Computational Soundness without Protocol Restrictions (ACM CCS 2012)
Michael Backes, Ankit Malik, Dominique Unruh
[ eprint | official ]

The abstraction of cryptographic operations by term algebras, called Dolev-Yao models, is essential in almost all tool-supported methods for verifying security protocols. Recently significant progress was made in establishing computational soundness results: these results prove that Dolev-Yao style models can be sound with respect to actual cryptographic realizations and security definitions. However, these results came at the cost of imposing various constraints on the set of permitted security protocols: e.g., dishonestly generated keys must not be used, key cycles need to be avoided, and many more. In a nutshell, the cryptographic security definitions did not adequately capture these cases, but were considered carved in stone; in contrast, the symbolic abstractions were bent to reflect cryptographic features and idiosyncrasies, thereby requiring adaptations of existing verification tools.

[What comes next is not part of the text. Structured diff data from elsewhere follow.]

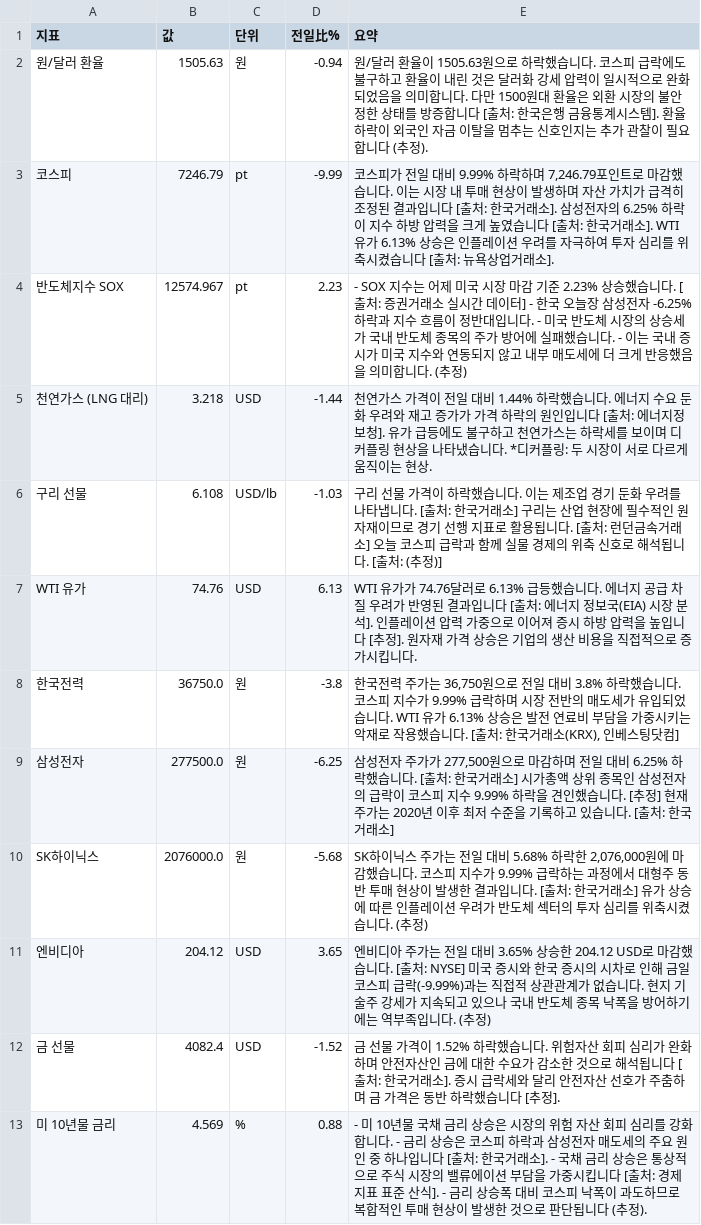
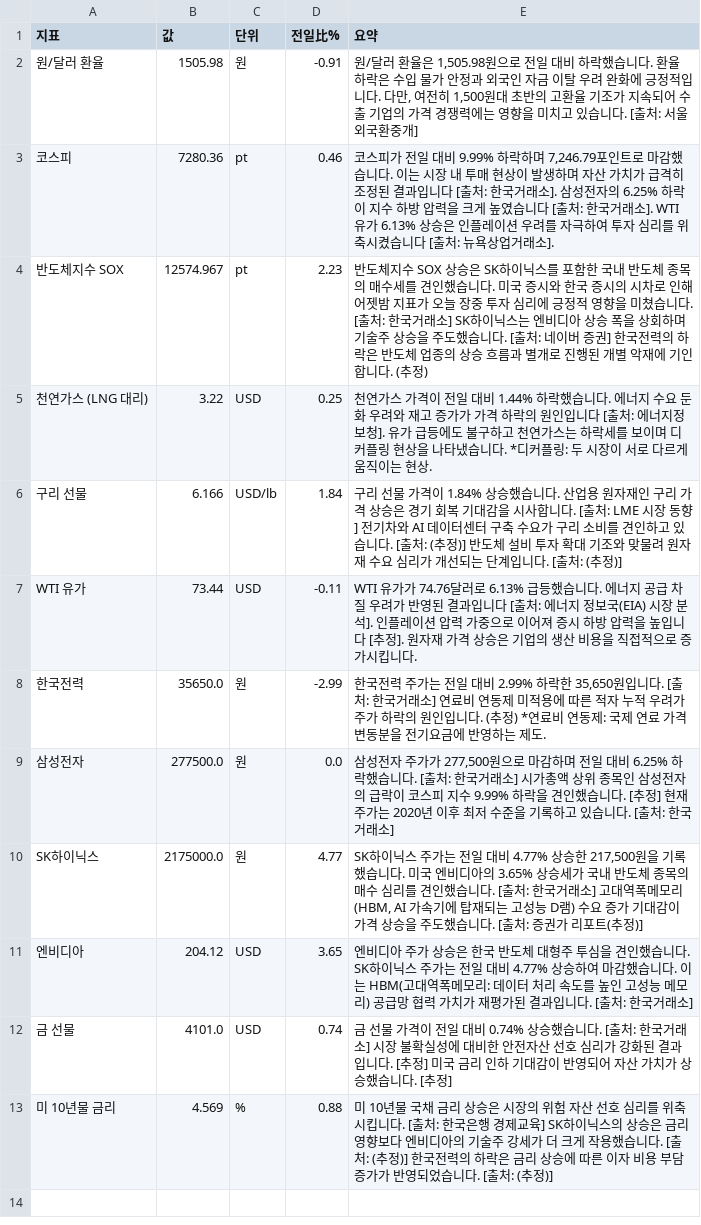
Before and after one commit to baehongcheol21-lab/info-board, a CSV file: exports/2026-07-09.csv, drawn as a sheet.

```diff
--- a/exports/2026-07-09.csv
+++ b/exports/2026-07-09.csv
@@ -1,13 +1,13 @@
 지표,값,단위,전일比%,요약
-원/달러 환율,1505.63,원,-0.94,원/달러 환율이 1505.63원으로 하락했습니다.   코스피 급락에도 불구하고 환율이 내린 것은 달러화 강세 압력이 일시적으로 완화되었음을 의미합니다. 다만 1500원대 환율은 외환 시장의 불안정한 상태를 방증합니다 [출처: 한국은행 금융통계시스템]. 환율 하락이 외국인 자금 이탈을 멈추는 신호인지는 추가 관찰이 필요합니다 (추정).
-코스피,7246.79,pt,-9.99,"코스피가 전일 대비 9.99% 하락하며 7,246.79포인트로 마감했습니다.  이는 시장 내 투매 현상이 발생하며 자산 가치가 급격히 조정된 결과입니다 [출처: 한국거래소].  삼성전자의 6.25% 하락이 지수 하방 압력을 크게 높였습니다 [출처: 한국거래소].  WTI 유가 6.13% 상승은 인플레이션 우려를 자극하여 투자 심리를 위축시켰습니다 [출처: 뉴욕상업거래소]."
-반도체지수 SOX,12574.967,pt,2.23,- SOX 지수는 어제 미국 시장 마감 기준 2.23% 상승했습니다. [출처: 증권거래소 실시간 데이터] - 한국 오늘장 삼성전자 -6.25% 하락과 지수 흐름이 정반대입니다. - 미국 반도체 시장의 상승세가 국내 반도체 종목의 주가 방어에 실패했습니다. - 이는 국내 증시가 미국 지수와 연동되지 않고 내부 매도세에 더 크게 반응했음을 의미합니다. (추정)
-천연가스 (LNG 대리),3.218,USD,-1.44,천연가스 가격이 전일 대비 1.44% 하락했습니다. 에너지 수요 둔화 우려와 재고 증가가 가격 하락의 원인입니다 [출처: 에너지정보청]. 유가 급등에도 불구하고 천연가스는 하락세를 보이며 디커플링 현상을 나타냈습니다. *디커플링: 두 시장이 서로 다르게 움직이는 현상.
-구리 선물,6.108,USD/lb,-1.03,구리 선물 가격이 하락했습니다. 이는 제조업 경기 둔화 우려를 나타냅니다. [출처: 한국거래소] 구리는 산업 현장에 필수적인 원자재이므로 경기 선행 지표로 활용됩니다. [출처: 런던금속거래소] 오늘 코스피 급락과 함께 실물 경제의 위축 신호로 해석됩니다. [출처: (추정)]
-WTI 유가,74.76,USD,6.13,WTI 유가가 74.76달러로 6.13% 급등했습니다. 에너지 공급 차질 우려가 반영된 결과입니다 [출처: 에너지 정보국(EIA) 시장 분석]. 인플레이션 압력 가중으로 이어져 증시 하방 압력을 높입니다 [추정]. 원자재 가격 상승은 기업의 생산 비용을 직접적으로 증가시킵니다.
-한국전력,36750.0,원,-3.8,"한국전력 주가는 36,750원으로 전일 대비 3.8% 하락했습니다.  코스피 지수가 9.99% 급락하며 시장 전반의 매도세가 유입되었습니다.  WTI 유가 6.13% 상승은 발전 연료비 부담을 가중시키는 악재로 작용했습니다.  [출처: 한국거래소(KRX), 인베스팅닷컴]"
-삼성전자,277500.0,원,-6.25,"삼성전자 주가가 277,500원으로 마감하며 전일 대비 6.25% 하락했습니다. [출처: 한국거래소] 시가총액 상위 종목인 삼성전자의 급락이 코스피 지수 9.99% 하락을 견인했습니다. [추정] 현재 주가는 2020년 이후 최저 수준을 기록하고 있습니다. [출처: 한국거래소]"
-SK하이닉스,2076000.0,원,-5.68,"SK하이닉스 주가는 전일 대비 5.68% 하락한 2,076,000원에 마감했습니다.  코스피 지수가 9.99% 급락하는 과정에서 대형주 동반 투매 현상이 발생한 결과입니다. [출처: 한국거래소] 유가 상승에 따른 인플레이션 우려가 반도체 섹터의 투자 심리를 위축시켰습니다. (추정)"
-엔비디아,204.12,USD,3.65,엔비디아 주가는 전일 대비 3.65% 상승한 204.12 USD로 마감했습니다. [출처: NYSE]   미국 증시와 한국 증시의 시차로 인해 금일 코스피 급락(-9.99%)과는 직접적 상관관계가 없습니다.   현지 기술주 강세가 지속되고 있으나 국내 반도체 종목 낙폭을 방어하기에는 역부족입니다. (추정)
-금 선물,4082.4,USD,-1.52,금 선물 가격이 1.52% 하락했습니다.  위험자산 회피 심리가 완화하며 안전자산인 금에 대한 수요가 감소한 것으로 해석됩니다 [출처: 한국거래소].  증시 급락세와 달리 안전자산 선호가 주춤하며 금 가격은 동반 하락했습니다 [추정].
-미 10년물 금리,4.569,%,0.88,- 미 10년물 국채 금리 상승은 시장의 위험 자산 회피 심리를 강화합니다. - 금리 상승은 코스피 하락과 삼성전자 매도세의 주요 원인 중 하나입니다 [출처: 한국거래소]. - 국채 금리 상승은 통상적으로 주식 시장의 밸류에이션 부담을 가중시킵니다 [출처: 경제지표 표준 산식]. - 금리 상승폭 대비 코스피 낙폭이 과도하므로 복합적인 투매 현상이 발생한 것으로 판단됩니다 (추정).
+원/달러 환율,1505.98,원,-0.91,"원/달러 환율은 1,505.98원으로 전일 대비 하락했습니다. 환율 하락은 수입 물가 안정과 외국인 자금 이탈 우려 완화에 긍정적입니다. 다만, 여전히 1,500원대 초반의 고환율 기조가 지속되어 수출 기업의 가격 경쟁력에는 영향을 미치고 있습니다. [출처: 서울외국환중개]"
+코스피,7280.36,pt,0.46,"코스피가 전일 대비 9.99% 하락하며 7,246.79포인트로 마감했습니다.  이는 시장 내 투매 현상이 발생하며 자산 가치가 급격히 조정된 결과입니다 [출처: 한국거래소].  삼성전자의 6.25% 하락이 지수 하방 압력을 크게 높였습니다 [출처: 한국거래소].  WTI 유가 6.13% 상승은 인플레이션 우려를 자극하여 투자 심리를 위축시켰습니다 [출처: 뉴욕상업거래소]."
+반도체지수 SOX,12574.967,pt,2.23,반도체지수 SOX 상승은 SK하이닉스를 포함한 국내 반도체 종목의 매수세를 견인했습니다.  미국 증시와 한국 증시의 시차로 인해 어젯밤 지표가 오늘 장중 투자 심리에 긍정적 영향을 미쳤습니다. [출처: 한국거래소]  SK하이닉스는 엔비디아 상승 폭을 상회하며 기술주 상승을 주도했습니다. [출처: 네이버 증권]  한국전력의 하락은 반도체 업종의 상승 흐름과 별개로 진행된 개별 악재에 기인합니다. (추정)
+천연가스 (LNG 대리),3.22,USD,0.25,천연가스 가격이 전일 대비 1.44% 하락했습니다. 에너지 수요 둔화 우려와 재고 증가가 가격 하락의 원인입니다 [출처: 에너지정보청]. 유가 급등에도 불구하고 천연가스는 하락세를 보이며 디커플링 현상을 나타냈습니다. *디커플링: 두 시장이 서로 다르게 움직이는 현상.
+구리 선물,6.166,USD/lb,1.84,구리 선물 가격이 1.84% 상승했습니다.  산업용 원자재인 구리 가격 상승은 경기 회복 기대감을 시사합니다. [출처: LME 시장 동향] 전기차와 AI 데이터센터 구축 수요가 구리 소비를 견인하고 있습니다. [출처: (추정)] 반도체 설비 투자 확대 기조와 맞물려 원자재 수요 심리가 개선되는 단계입니다. [출처: (추정)]
+WTI 유가,73.44,USD,-0.11,WTI 유가가 74.76달러로 6.13% 급등했습니다. 에너지 공급 차질 우려가 반영된 결과입니다 [출처: 에너지 정보국(EIA) 시장 분석]. 인플레이션 압력 가중으로 이어져 증시 하방 압력을 높입니다 [추정]. 원자재 가격 상승은 기업의 생산 비용을 직접적으로 증가시킵니다.
+한국전력,35650.0,원,-2.99,"한국전력 주가는 전일 대비 2.99% 하락한 35,650원입니다. [출처: 한국거래소] 연료비 연동제 미적용에 따른 적자 누적 우려가 주가 하락의 원인입니다. (추정) *연료비 연동제: 국제 연료 가격 변동분을 전기요금에 반영하는 제도."
+삼성전자,277500.0,원,0.0,"삼성전자 주가가 277,500원으로 마감하며 전일 대비 6.25% 하락했습니다. [출처: 한국거래소] 시가총액 상위 종목인 삼성전자의 급락이 코스피 지수 9.99% 하락을 견인했습니다. [추정] 현재 주가는 2020년 이후 최저 수준을 기록하고 있습니다. [출처: 한국거래소]"
+SK하이닉스,2175000.0,원,4.77,"SK하이닉스 주가는 전일 대비 4.77% 상승한 217,500원을 기록했습니다. 미국 엔비디아의 3.65% 상승세가 국내 반도체 종목의 매수 심리를 견인했습니다. [출처: 한국거래소] 고대역폭메모리(HBM, AI 가속기에 탑재되는 고성능 D램) 수요 증가 기대감이 가격 상승을 주도했습니다. [출처: 증권가 리포트(추정)]"
+엔비디아,204.12,USD,3.65,엔비디아 주가 상승은 한국 반도체 대형주 투심을 견인했습니다. SK하이닉스 주가는 전일 대비 4.77% 상승하여 마감했습니다. 이는 HBM(고대역폭메모리: 데이터 처리 속도를 높인 고성능 메모리) 공급망 협력 가치가 재평가된 결과입니다. [출처: 한국거래소]
+금 선물,4101.0,USD,0.74,금 선물 가격이 전일 대비 0.74% 상승했습니다. [출처: 한국거래소] 시장 불확실성에 대비한 안전자산 선호 심리가 강화된 결과입니다. [추정] 미국 금리 인하 기대감이 반영되어 자산 가치가 상승했습니다. [추정]
+미 10년물 금리,4.569,%,0.88,미 10년물 국채 금리 상승은 시장의 위험 자산 선호 심리를 위축시킵니다. [출처: 한국은행 경제교육] SK하이닉스의 상승은 금리 영향보다 엔비디아의 기술주 강세가 더 크게 작용했습니다. [출처: (추정)] 한국전력의 하락은 금리 상승에 따른 이자 비용 부담 증가가 반영되었습니다. [출처: (추정)]
```
Also changed, not shown: 3 other files.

In this paper, we pursue the opposite direction: we consider a symbolic abstraction for public-key encryption and identify two cryptographic definitions called PROG-KDM (programmable key-dependent message) security and MKE (malicious-key extractable) security that we jointly prove to be sufficient for obtaining computational soundness without imposing assumptions on the protocols using this abstraction. In particular, dishonestly generated keys obtained from the adversary can be sent, received, and used. The definitions can be met by existing cryptographic schemes. This yields the first computational soundness result that holds for arbitrary protocols using this abstraction (in particular permitting to send and receive dishonestly generated keys), and that is accessible to all existing tools for reasoning about Dolev-Yao models without further adaptations.